2011-01-21 13:44:00


2010-11-22 08:00:00

OAKLAND, Calif., Nov. 22, 2010 /PRNewswire/ -- Today Dictionary.com (www.dictionary.com), the leading online and mobile dictionary, announced it has chosen "change" for its 2010 Word of the Year.

2010-11-18 13:59:18

A better understanding of how we use acoustic cues to stress new information and put old information in the background may help computer programmers produce more realistic-sounding speech. Dr. Michael Wagner, a researcher in McGill's Department of Linguistics, has compared the way French- and English-speakers evaluate poetry, as a way of finding evidence for a systematic difference in how the two languages use these cues.

2010-10-19 09:45:00

BEIJING, Oct. 19 /PRNewswire-Asia/ -- LightInTheBox.com is announcing the launch of a new cell phone brand Haiku as well as the Colorfolie i6 ( http://www.lightinthebox.com/html/Haiku_Colorfolie_i6_Cellphone.html ); the first cellphone model to come under the new brand.

2010-07-14 10:16:00

NEW YORK, July 14 /PRNewswire/ -- In front of the world's largest stage, Shakira (Epic Records) and special guest Freshlyground performed the #1 Hit "Waka Waka (This Time For Africa)" to audiences in 215 countries with 700 million viewers during the closing ceremonies of the 2010 FIFA World Cup. Selling over a million singles has made Waka Waka the fastest-selling single and biggest-selling World Cup single of the digital age.

2010-06-17 06:00:00

BEIJING, June 17 /PRNewswire-Asia-FirstCall/ -- Linktone Ltd. (Nasdaq: LTON), a leading provider of wireless interactive entertainment services to consumers in China, today announced that it has obtained exclusive wireless distribution rights for the official theme song of the 2010 FIFA World Cup South Africa, "Waka Waka (This Time For Africa)." The song, said to evoke the power, rhythm and liveliness expected from Africa's first World Cup tournament, was written and produced by...

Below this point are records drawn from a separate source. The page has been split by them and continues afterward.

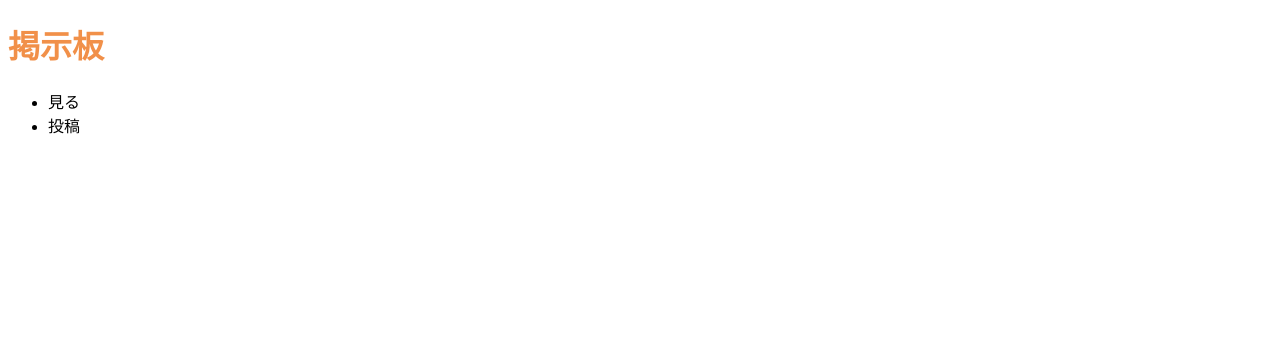
Repository: KustomApe/LandorusInc
Page: index.html
The author's editor kept a copy of each file at every save. The page is drawn from the files as they stood at one save, then again after the next save.
The browser window is 1280 px wide. The pictures show the whole page.

Above is the page before, as saved 2021-06-26 15:18:00.

### index.html
<!DOCTYPE html>
<html lang="ja">
<head>
    <meta charset="UTF-8">
    <meta http-equiv="X-UA-Compatible" content="IE=edge">
    <meta name="viewport" content="width=device-width, initial-scale=1.0">
    <title>掲示板</title>
    <link rel="stylesheet" href="./css/style.css">
</head>
<body>
<h1>掲示板</h1>
<ul>
    <li>見る</li>
    <li>投稿</li>
</ul>

</body>
</html>

### css/style.css
@charset "utf-8";

h1 {
    color: #F19049;
}

After the next save:
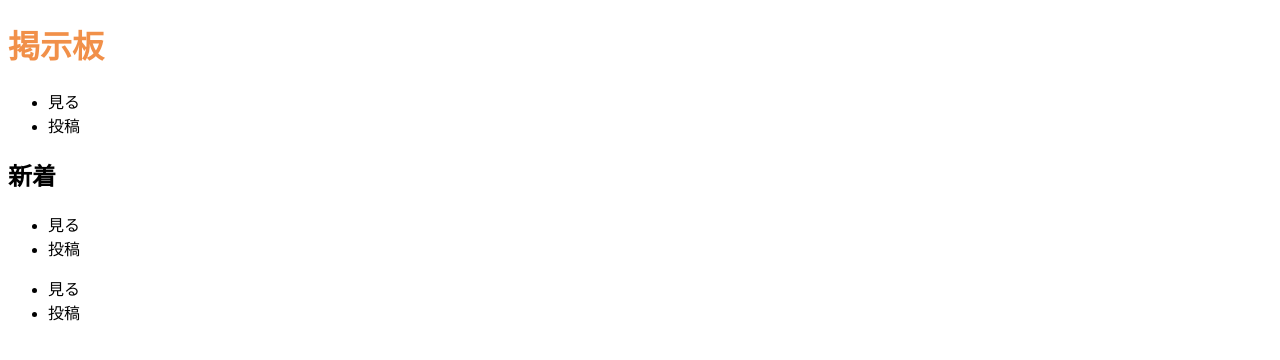
Saved 14 s later.
--- a/index.html
+++ b/index.html
@@ -14,5 +14,15 @@
     <li>投稿</li>
 </ul>
 
+<h2>新着</h2>
+<ul>
+    <li>見る</li>
+    <li>投稿</li>
+</ul>
+
+<ul>
+    <li>見る</li>
+    <li>投稿</li>
+</ul>
 </body>
 </html>
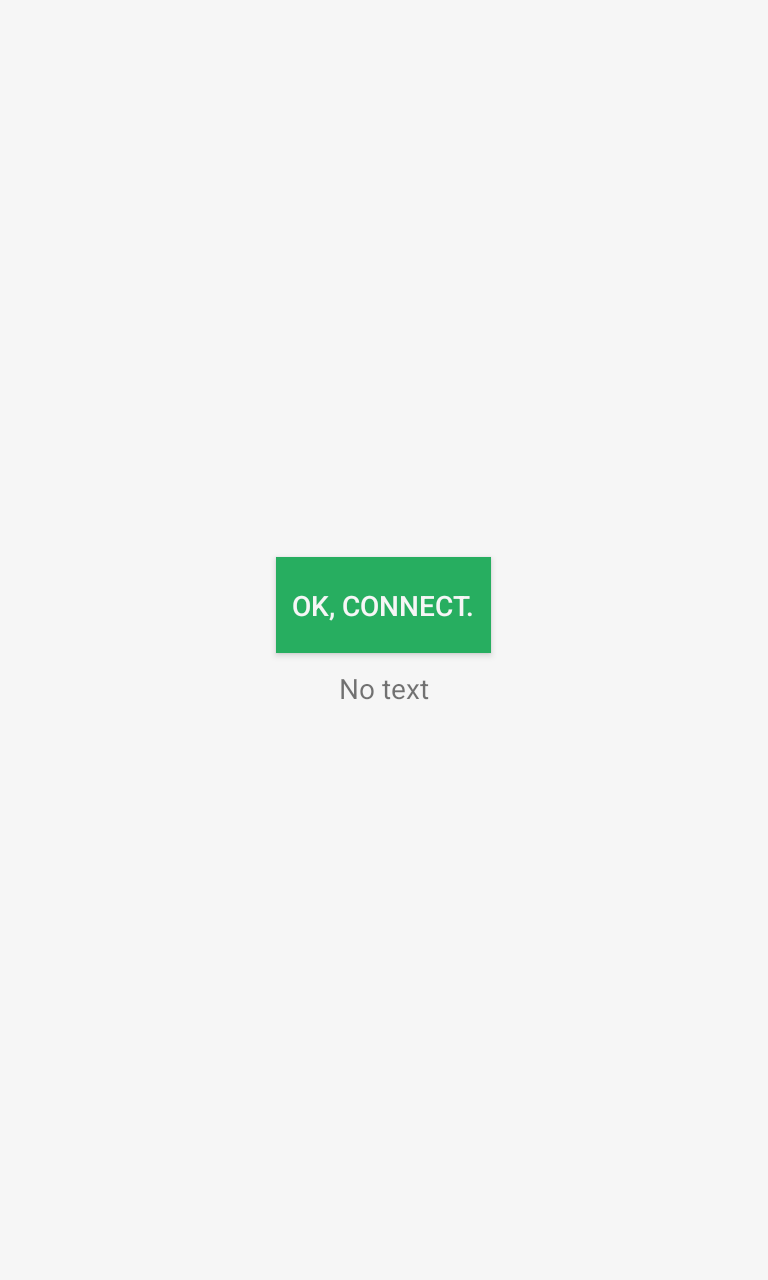
Repository: Vierco/Get_elements_from_web_and_caching
Layout: Guidelines_template/template/res/layout/hello.xml
These files come from the project's save history. The layout is drawn as it stood at one moment and after the next save; the edit follows.
It is drawn on a 768 x 1280 px phone screen (xhdpi) without system bars, with theme AppTheme; the app's code is not run.

Above is the layout before, as saved 2014-05-01 20:17:15.

After the next save:
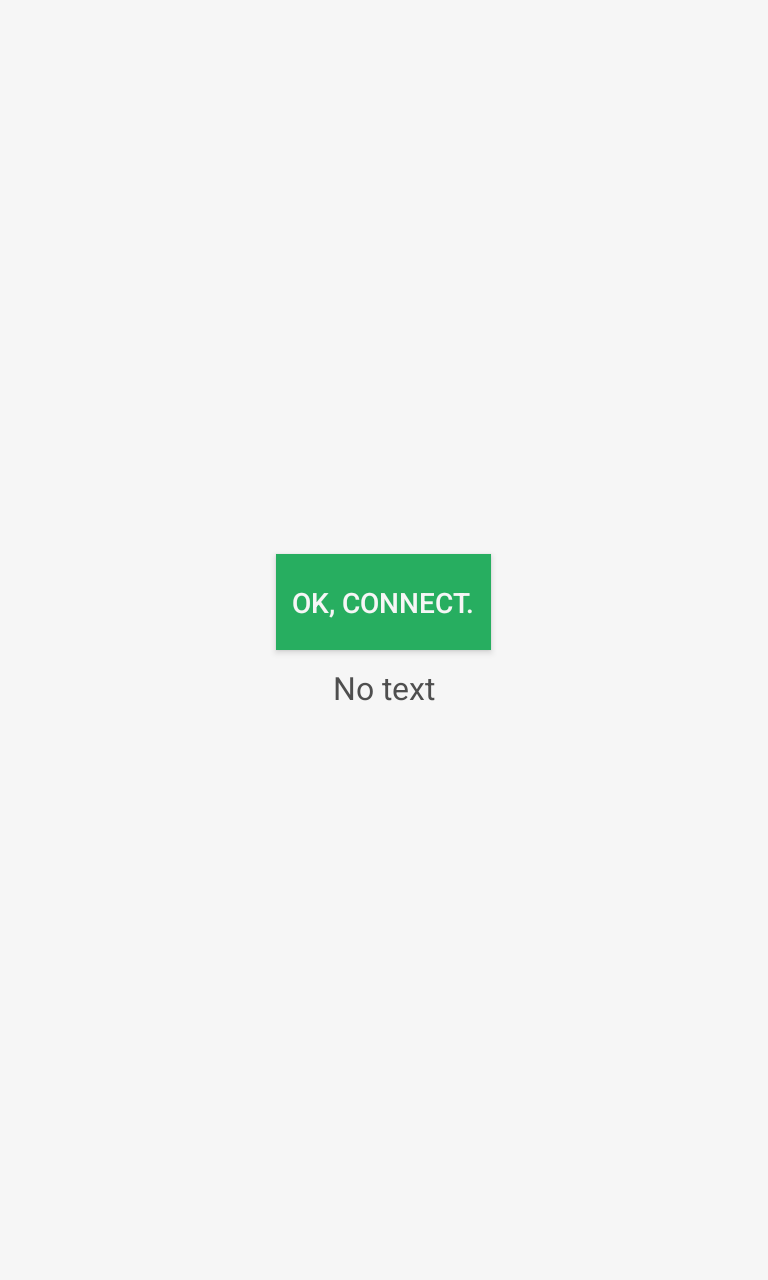
Saved 41 s later.
--- a/Guidelines_template/template/res/layout/hello.xml
+++ b/Guidelines_template/template/res/layout/hello.xml
@@ -2,31 +2,33 @@
     xmlns:tools="http://schemas.android.com/tools"
     android:id="@+id/container"
     android:layout_width="match_parent"
-    android:background="@color/white"
     android:layout_height="match_parent"
     android:layout_marginBottom="@dimen/activity_vertical_margin"
     android:layout_marginLeft="@dimen/activity_horizontal_margin"
     android:layout_marginRight="@dimen/activity_horizontal_margin"
     android:layout_marginTop="@dimen/activity_vertical_margin"
+    android:background="@color/white"
     android:gravity="center"
     android:orientation="vertical"
     tools:context="vierco.com.example.template.Hello" >
 
     <Button
         android:id="@+id/BT_connect"
+        android:layout_width="wrap_content"
+        android:layout_height="wrap_content"
         android:layout_gravity="center"
         android:background="@color/green"
-        android:textColor="@color/white"
-        android:layout_width="wrap_content"
-        android:layout_height="wrap_content"
         android:padding="@dimen/views_padding"
-        android:text="@string/TXconnect" />
+        android:text="@string/TXconnect"
+        android:textColor="@color/white" />
 
     <TextView
         android:id="@+id/textView1"
         android:layout_width="wrap_content"
-         android:padding="@dimen/views_padding"
         android:layout_height="wrap_content"
-        android:text="@string/TXnoText" />
+        android:padding="@dimen/views_padding"
+        android:text="@string/TXnoText"
+        android:textColor="@color/text_color"
+        android:textSize="@dimen/default_text_size" />
 
 </LinearLayout>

Word of the Day
  • An uxorious, effeminate, or spiritless man.
  • A timorous, cowardly fellow.
Probably a blend of meek and cock, or from meek +‎ -ock (“diminutive suffix”).